ABOUT THIS TASK — All of the data that follows should be retyped exactly, please, except the pictures.

DATASET EXTRACT —
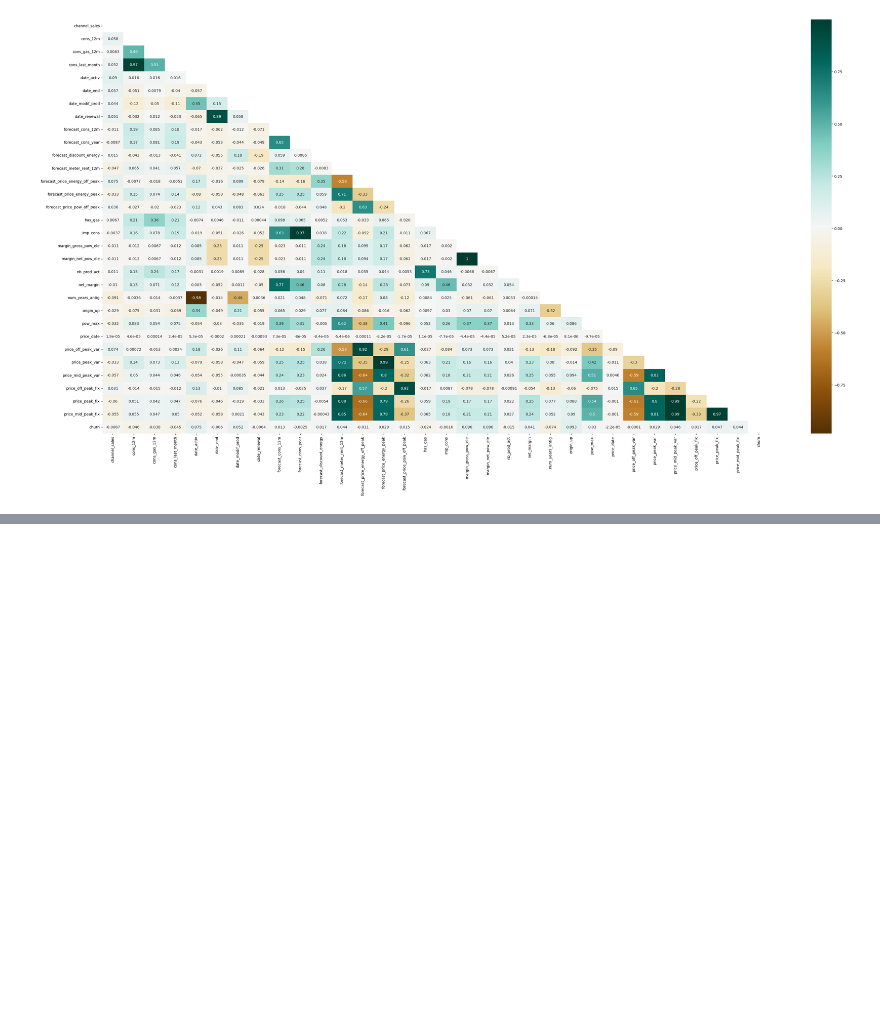
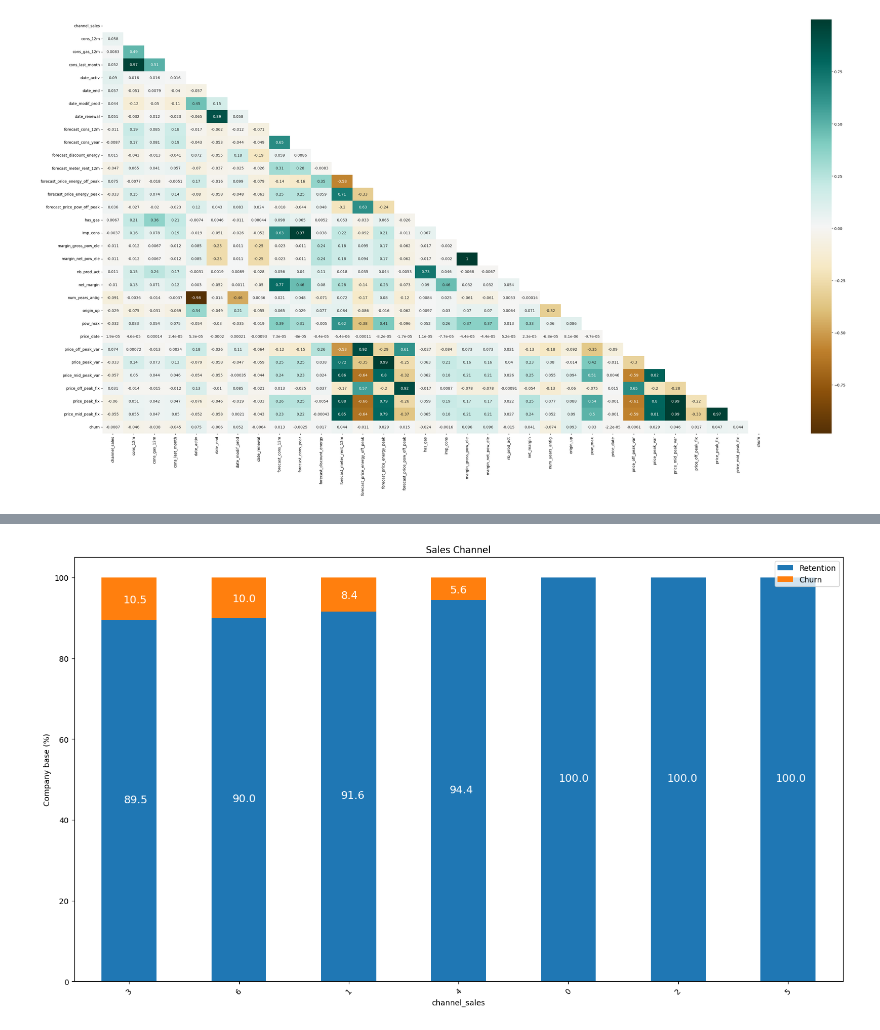
Before and after one commit to sadnyd/BCG_Churn_Insights, a Jupyter notebook: eda.ipynb, the cells around one changed output, grey strips where cells are left out. Cells and saved outputs as stored; diff of their text form; code cells hidden in the pictures; blank space fills up the shorter version.

```diff
--- a/eda.ipynb
+++ b/eda.ipynb
@@ -279,0 +381,7 @@ sns.heatmap(data.drop('id',axis=1).corr(),annot=True, cmap='BrBG',mask=mask)
+# %%
+channel = data[['id', 'channel_sales', 'churn']]
+channel = channel.groupby([channel["channel_sales"], channel["churn"]])["id"].count().unstack(level=1)
+channel_churn = (channel.div(channel.sum(axis=1), axis=0)*100).sort_values(by=[1], ascending=False)
+plot_stacked_bars(channel_churn, "Sales Channel", rot_=45)
+# %% [output]
+[figure, added]
```
Also changed, not shown: parts of 17 cells of this notebook, 2 other files.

ANSWER FOR THE TASK —
Before and after one commit to sadnyd/BCG_Churn_Insights, a Jupyter notebook: eda.ipynb, the cells around one changed output, grey strips where cells are left out. Cells and saved outputs as stored; diff of their text form; code cells hidden in the pictures; blank space fills up the shorter version.

```diff
--- a/eda.ipynb
+++ b/eda.ipynb
@@ -279,0 +381,7 @@ sns.heatmap(data.drop('id',axis=1).corr(),annot=True, cmap='BrBG',mask=mask)
+# %%
+channel = data[['id', 'channel_sales', 'churn']]
+channel = channel.groupby([channel["channel_sales"], channel["churn"]])["id"].count().unstack(level=1)
+channel_churn = (channel.div(channel.sum(axis=1), axis=0)*100).sort_values(by=[1], ascending=False)
+plot_stacked_bars(channel_churn, "Sales Channel", rot_=45)
+# %% [output]
+[figure, added]
```
Also changed, not shown: parts of 17 cells of this notebook, 2 other files.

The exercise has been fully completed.